ANTANANARIVO, Aug 9 (Reuters) - Madagascar’s vanilla producers expect prices to remain high during the 2018-2019 season but they will not match the record levels that the luxury spice reached last year.
Nearly half way through the harvest of green vanilla beans that runs from July to September, prices have reached $56 per kilo, 20 percent higher than prices at the start of the season on July 15.
Once the vanilla is ready for export its price is eight to ten times higher than for green vanilla, meaning the export price is expected to be between $376 and $560 per kilo.
The forests of the northeast tip of the Indian Ocean island are the world’s vanilla capital due to the perfect climate. Vanilla from Magadagascar is known for its rich and creamy taste.
Last year, the price of black non-split Madagascar vanilla VAN-MG-BNS, the benchmark price, rose to a record $635 per kilo from must $100 two years earlier.
The surge in prices, sparked by growing luxury market demand for natural - as opposed to synthetic - vanilla, caused a wave of thefts of vanilla pods by illicit vanilla hunters. Police and vigilante groups have taken to guarding the valuable beans to ward off thieves.
This year, even though prices remain high and there has been a lack of pre-financing from international buyers, green vanilla has attracted demand.
“Many local buyers have earned enough money in recent years and could buy green vanilla at these prices without waiting for funding,” Ialy Raharijaona, secretary-general of buyers group in the Sava region, said.
Many exporters said at the beginning of the green vanilla buying season that they had not yet received pre-financing from their international buyers.

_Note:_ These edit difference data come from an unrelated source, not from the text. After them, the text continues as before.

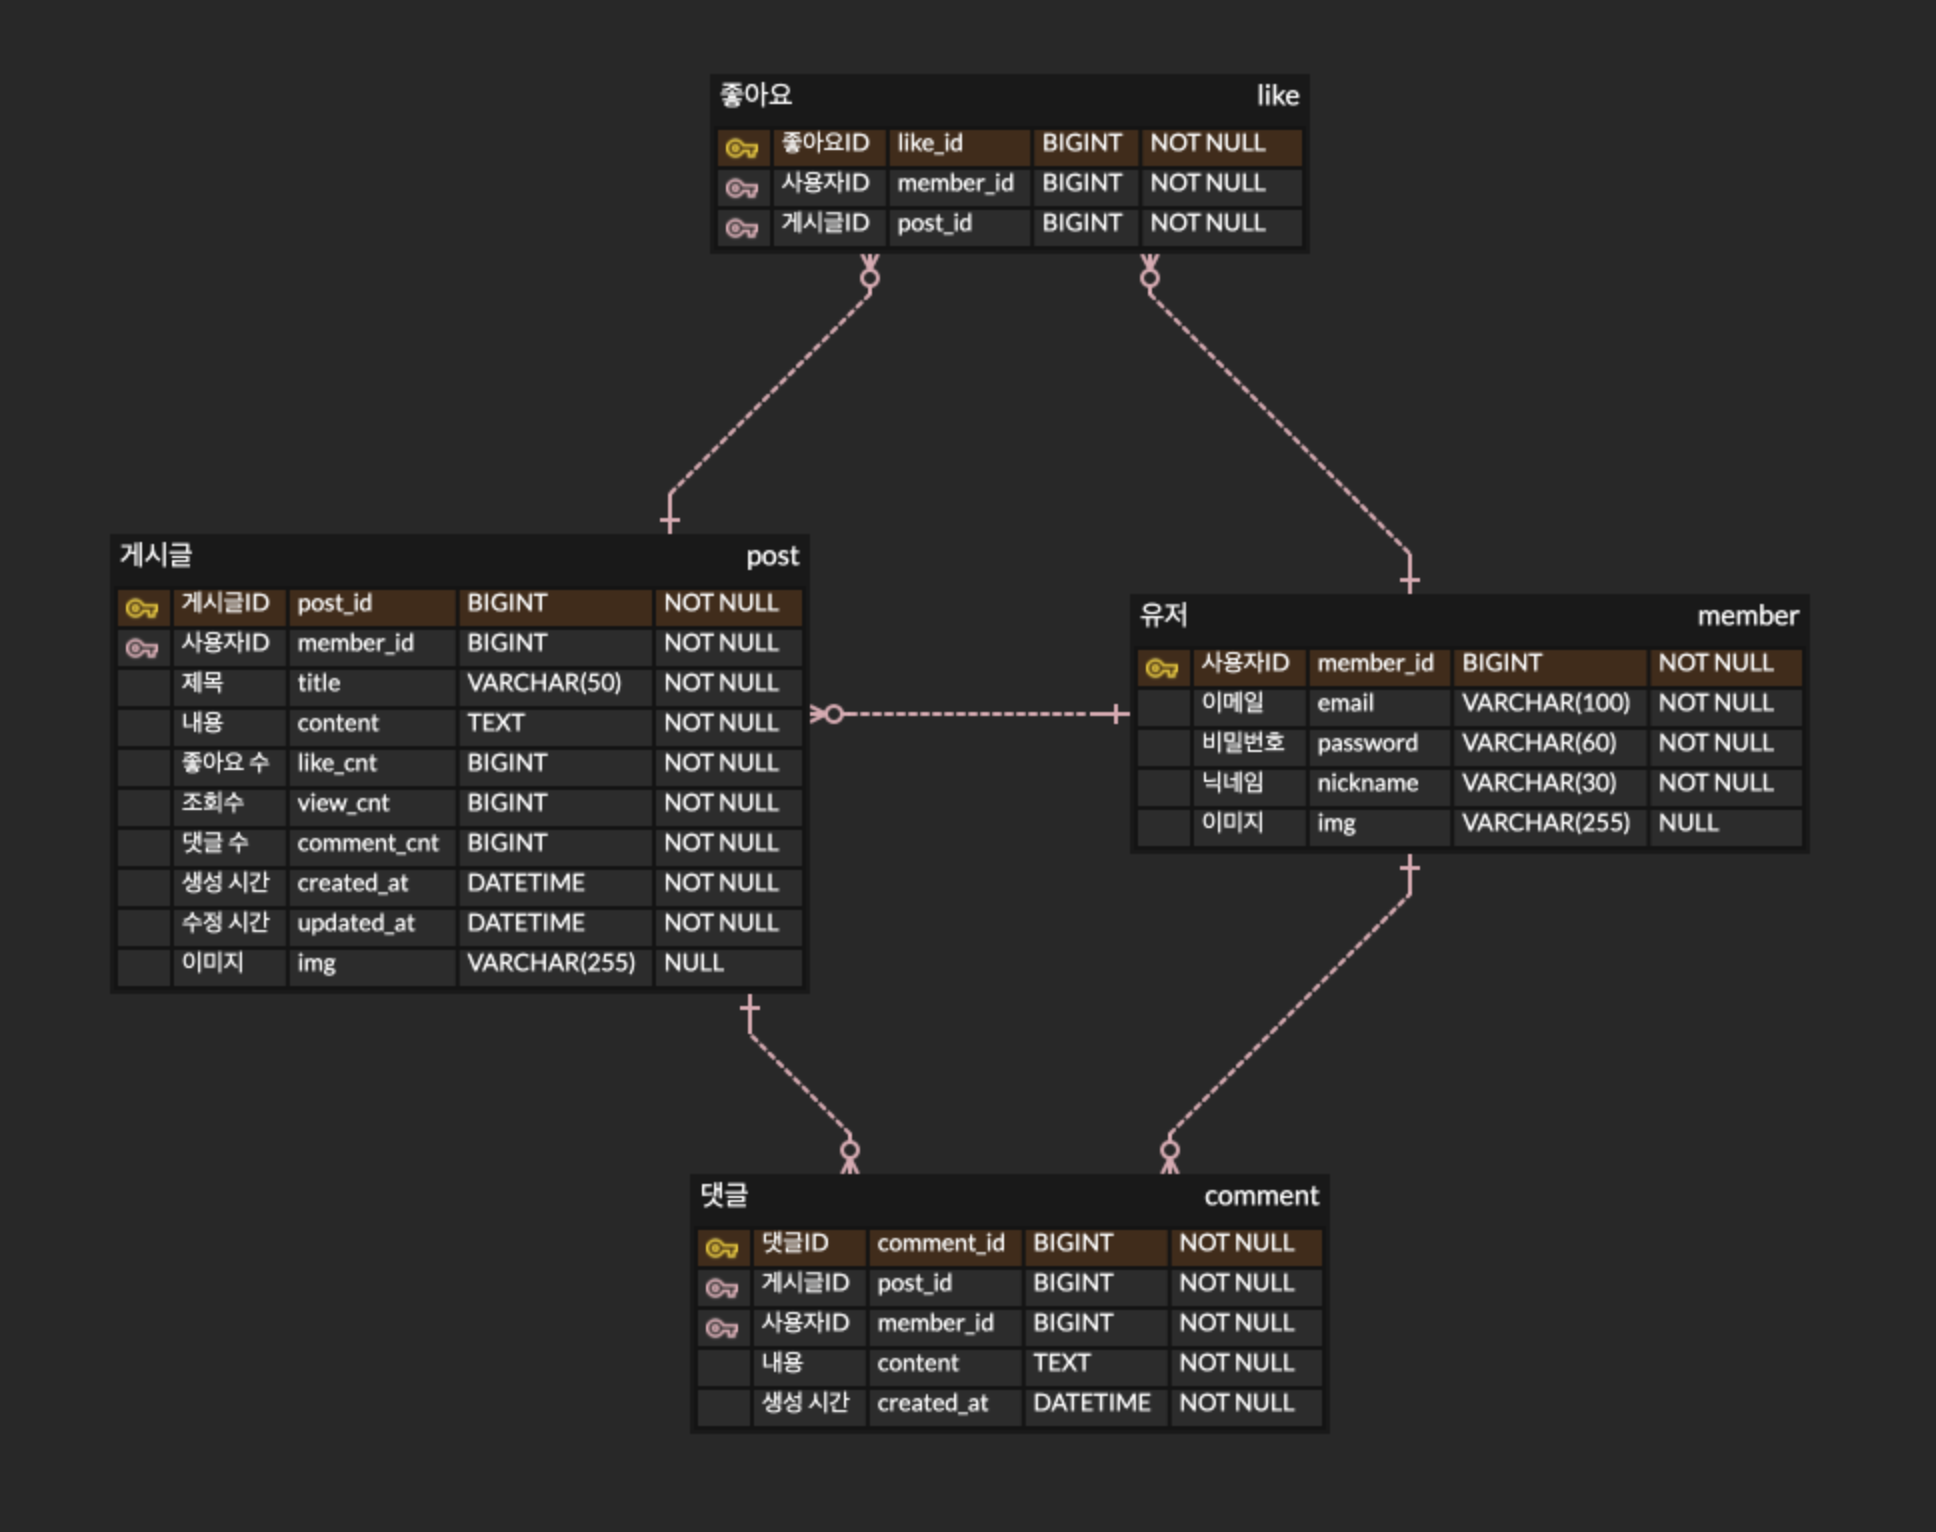
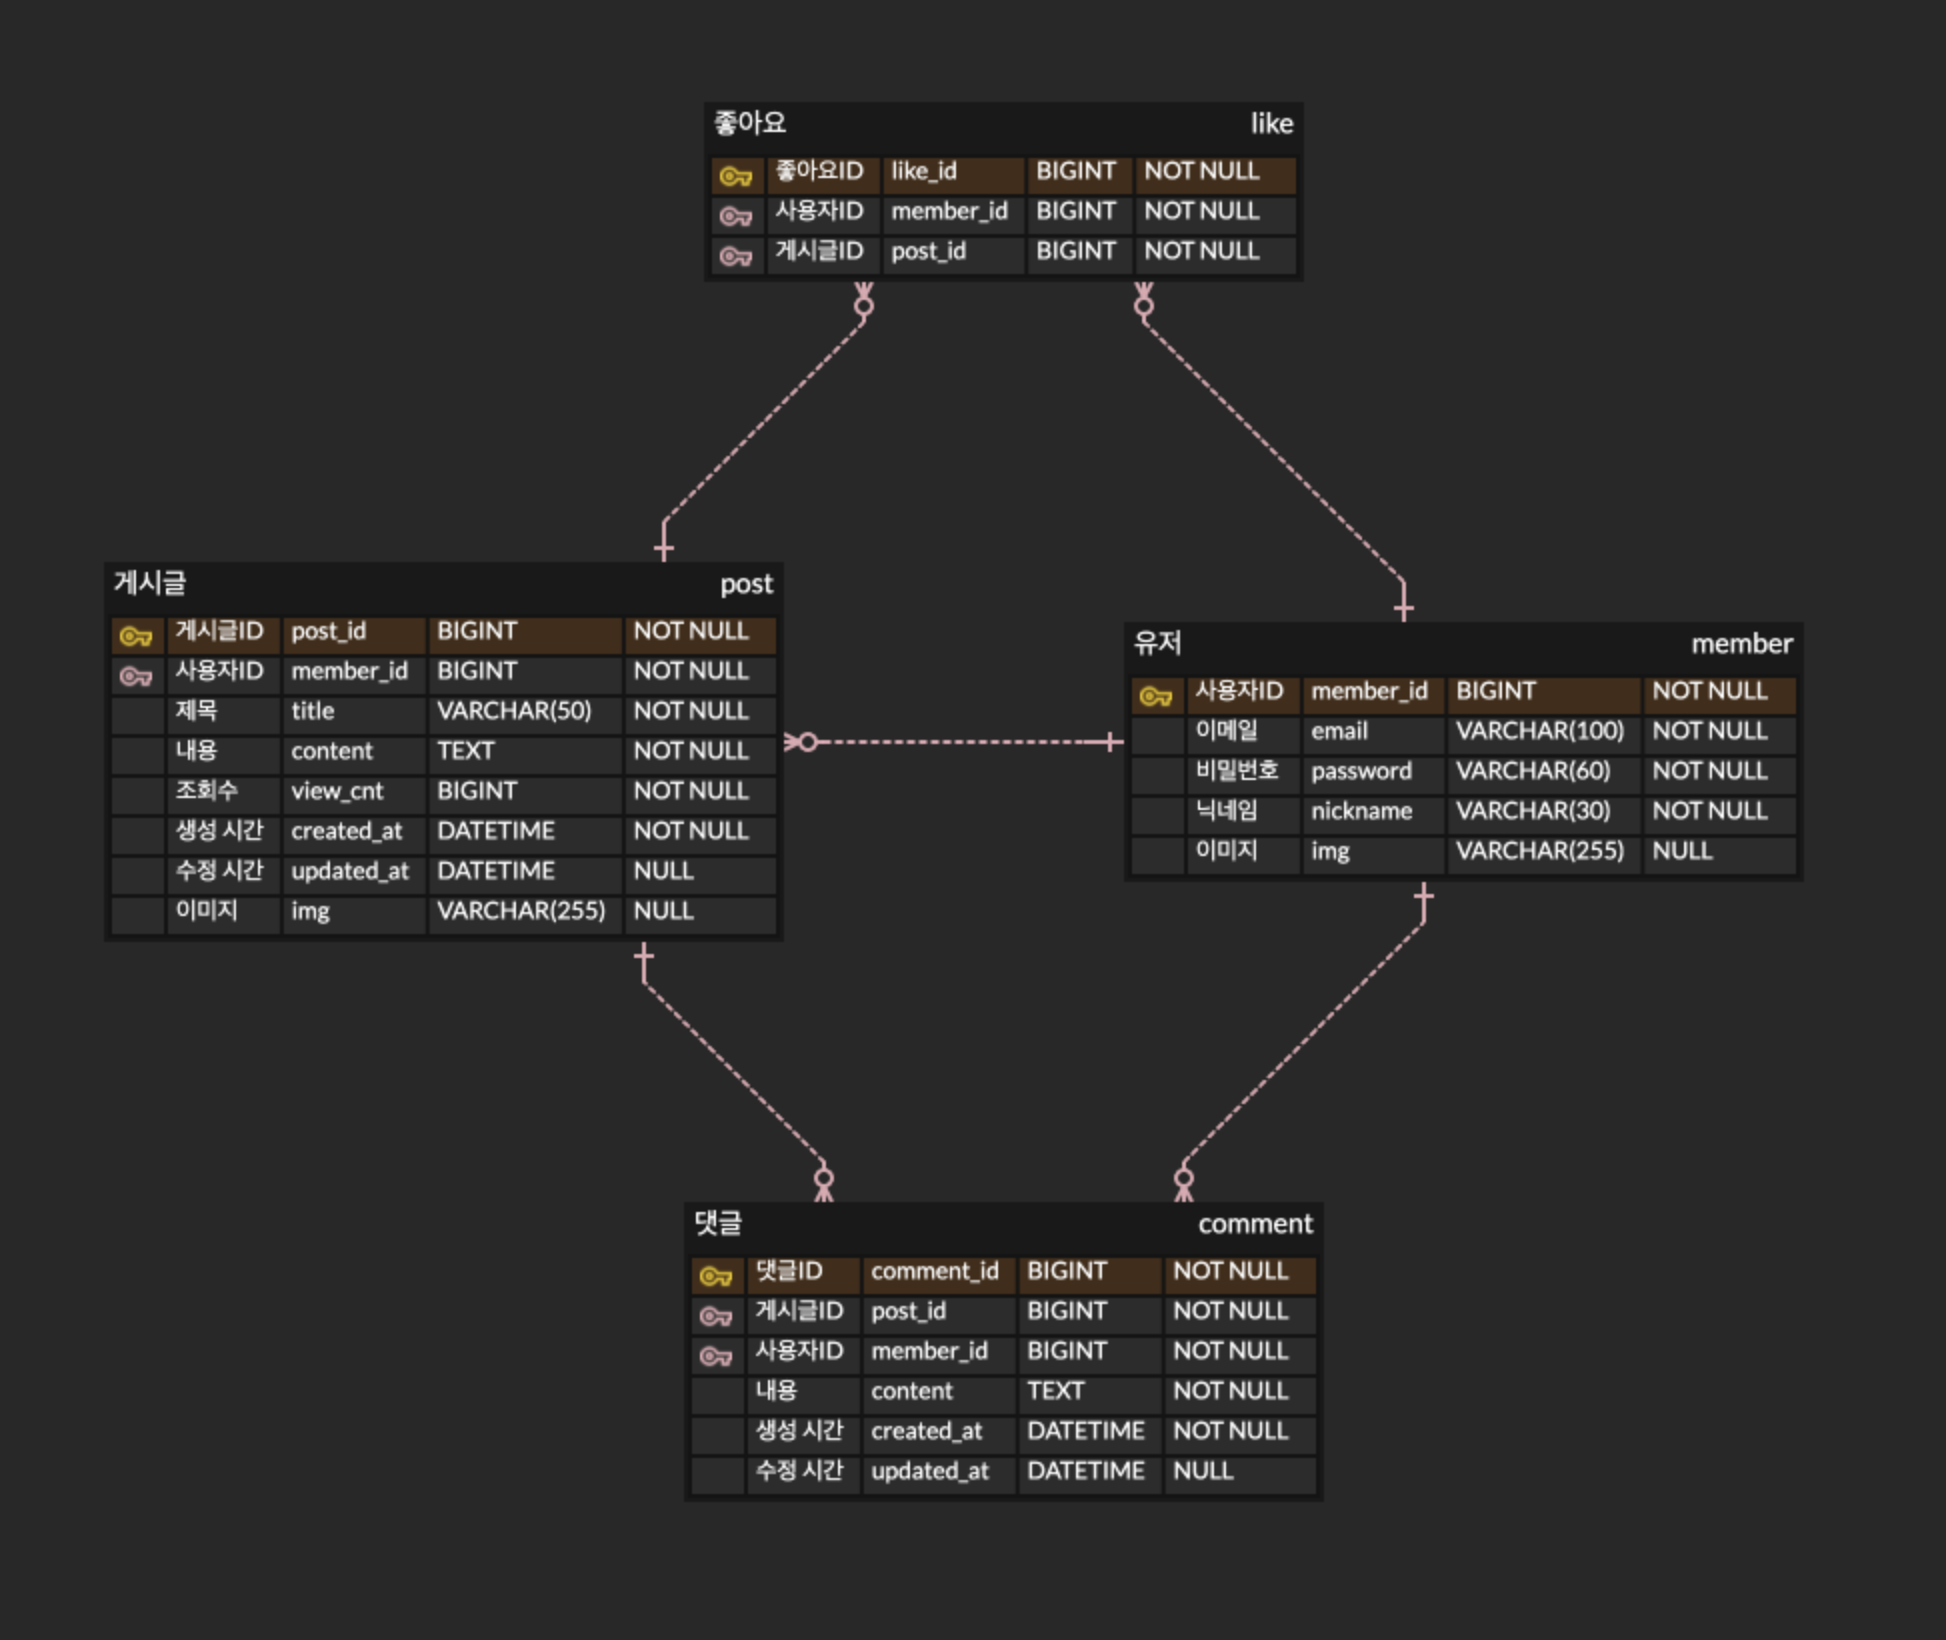
#3 [chore]: refac readme and ERD img

diff --git a/README.md b/README.md
@@ -1,3 +1,191 @@
 # 2-edwin-kwon-community-be
 
+## 🛠 Stack
+
+<div style="display:flex;gap:30px;flex-wrap:wrap;">
+    <img src="https://img.shields.io/badge/-Node.js-339933?style=flat&logo=nodedotjs&logoColor=white"/>
+    <img src="https://img.shields.io/badge/-Amazon RDS-527FFF?style=flat&logo=amazonrds&logoColor=white"/>
+    <img src="https://img.shields.io/badge/Express-000000?style=flat-square&logo=Express&logoColor=white"/>
+    <img src="https://img.shields.io/badge/MariaDB-003545?style=flat-square&logo=mariaDB&logoColor=white"/>
+</div>
+
+<br />
+
+## 📝 Description
+
+게시판 기능을 제공하는 서버입니다. Express.js와 MariaDB를 기반으로 구현되었으며, 사용자 인증, 게시글 관리, 댓글, 좋아요 등 다양한 기능을 제공합니다.
+
+## 👨💻 Developer
+
+<div align=center>
+
+|                                                           Edwin.kwon (권기현)                                                          |
+| :------------------------------------------------------------------------------------------------------------------------: |
+| <a href="https://github.com/ghyen"> <img src="https://avatars.githubusercontent.com/ghyen" width=100px alt="_"/></a> |
+
+</div>
+
+<br />
+
+## ⚙ Installation
+Step-by-step instructions on how to install and set up the project. Include prerequisites or dependencies.
+1. clone repo
+```bash
+git clone https://github.com/100-hours-a-week/2-edwin-kwon-community-be.git
+```
+
+2. install dependencies
+```bash
+npm install
+```
+
+3. set env
+
+make `.env` file and set env like:
+```env
+# Server
+PORT=
+NODE_ENV=
+HOST=
+
+# DB
+DATABASE_URL=
+DB_PORT=
+DB_HOST=
+DB_USER=
+DB_PASSWORD=
+DB_NAME=
+
+# URL
+API_BASE_URL=
+FRONTEND_URL=
+```
+
+4. run server
+```bash
+npm start
+```
+## 👀 Usage
+<!-- ![usgae video](soon) -->
+
+<br />
+
+## 📁 Packages
+```bash
+.
+├── Dockerfile
+├── ERD.png
+├── README.md
+├── eslint.config.js
+├── init.sql
+├── package-lock.json
+├── package.json
+├── prettier.config.js
+├── public
+│   └── uploads
+│       ├── posts
+│       └── profiles
+│           └── default.jpg
+└── src
+    ├── app.js
+    ├── config
+    │   └── session.js
+    ├── controllers
+    │   ├── commentController.js
+    │   ├── controller.js
+    │   ├── postController.js
+    │   └── userController.js
+    ├── middleware
+    │   ├── auth.js
+    │   ├── dbConnection.js
+    │   ├── passwordPolicy.js
+    │   ├── rateLimitMiddleware.js
+    │   ├── securityMiddleware.js
+    │   ├── timeoutMiddleware.js
+    │   └── uploadMiddleware.js
+    ├── models
+    │   ├── commentModel.js
+    │   ├── likeModel.js
+    │   ├── postModel.js
+    │   └── userModel.js
+    └── routes
+        └── route.js
+```
+<br />
+
+## 📊 ERD
 ![ERD](./ERD.png)
+
+## ✨ Feature
+- **Backend**
+  - Node.js
+  - Express.js
+
+- **Database**
+  - MariaDB
+
+- **Auth**
+  - express-session
+  - bcrypt (soon)
+
+- **file handling**
+  - Multer
+
+## 🌟 Main Features
+- **User**
+  - Sign up/Login/Logout
+  - Profile image upload
+  - Nickname update
+  - Password change
+  - Account deletion
+
+- **Post**
+  - Post CRUD operations
+  - Image upload
+  - View count management
+
+- **Comment**
+  - Comment CRUD operations
+  - Author information display
+
+- **Like**
+  - Post like/unlike
+  - Like status check
+
+## 🔗 API Endpoints
+
+### 🔐 Authentication & User
+- `GET /users/profile` - Get user profile (Auth required)
+- `GET /users/:userId` - Get specific user information
+- `GET /auth/check-nickname` - Check nickname availability
+- `GET /auth/check-email` - Check email availability
+- `POST /auth/signup` - Sign up (Profile upload & Password validation)
+- `POST /auth/login` - Login (Password validation)
+- `GET /auth/img` - Get profile image (Auth required)
+- `POST /auth/logout` - Logout (Auth required)
+- `PUT /users/password` - Update password (Auth & Password validation required)
+- `DELETE /users` - Delete user account (Auth required)
+- `PUT /users` - Update user profile (Auth & Profile upload required)
+
+### 📝 Posts
+- `GET /posts` - Get all posts
+- `POST /posts` - Create new post (Auth & Post upload required)
+- `GET /posts/:postid` - Get specific post
+- `DELETE /posts/:postid` - Delete post (Auth required)
+- `PUT /posts/:postid` - Update post (Auth required)
+- `GET /posts/:postid/like` - Get post likes
+- `POST /posts/:postid/like` - Like post (Auth required)
+- `DELETE /posts/:postid/like` - Unlike post (Auth required)
+
+### 💬 Comments
+- `GET /posts/:postid/comments` - Get all comments for a post
+- `POST /posts/:postid/comments` - Create comment (Auth required)
+- `PUT /posts/:postid/comments/:commentid` - Update comment (Auth required)
+- `DELETE /posts/:postid/comments/:commentid` - Delete comment (Auth required)
+
+### 🧪 Test Endpoints
+- `GET /slow` - Test slow response
+- `POST /test` - Test POST request
+- `PUT /test` - Test PUT request
+- `PATCH /test` - Test PATCH request
+- `GET /user-nickname/:userid` - Get user nickname by ID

Last year, when the thieves were active, farmers harvested the green vanilla pods early rather than risk having them stolen. This meant immature vanilla came on to the market which reduced the quality of Madagascar vanilla, buyers said.
The quantity exported also decreased.
Some containers were returned by international buyers during the 2017-2018 season because of the poor quality, a senior industry source in Madagascar told Reuters on condition of anonymity.
Farmers waited until July 15, the official opening date of the marketing season, to harvest and sell their pods.
“Most of the products that arrived on the market were mature green vanilla,” Ialy Raharijaona, whose group has mobilised to ensure the safety of the vanilla fields, said.
Last year, Madagascar exported 1,600 tons of prepared vanilla, for a total value of over $680 million, more than triple the export value of 2015 for more than 2,700 exported tons of prepared vanilla.
For 2018, the export is estimated at the same quantity as in 2017, according to Josielle Rafidy, secretary-general at the Ministry of Trade and Consumption. (Reporting by Lovasoa Rabary Writing by Maggie Fick. Editing by Jane Merriman)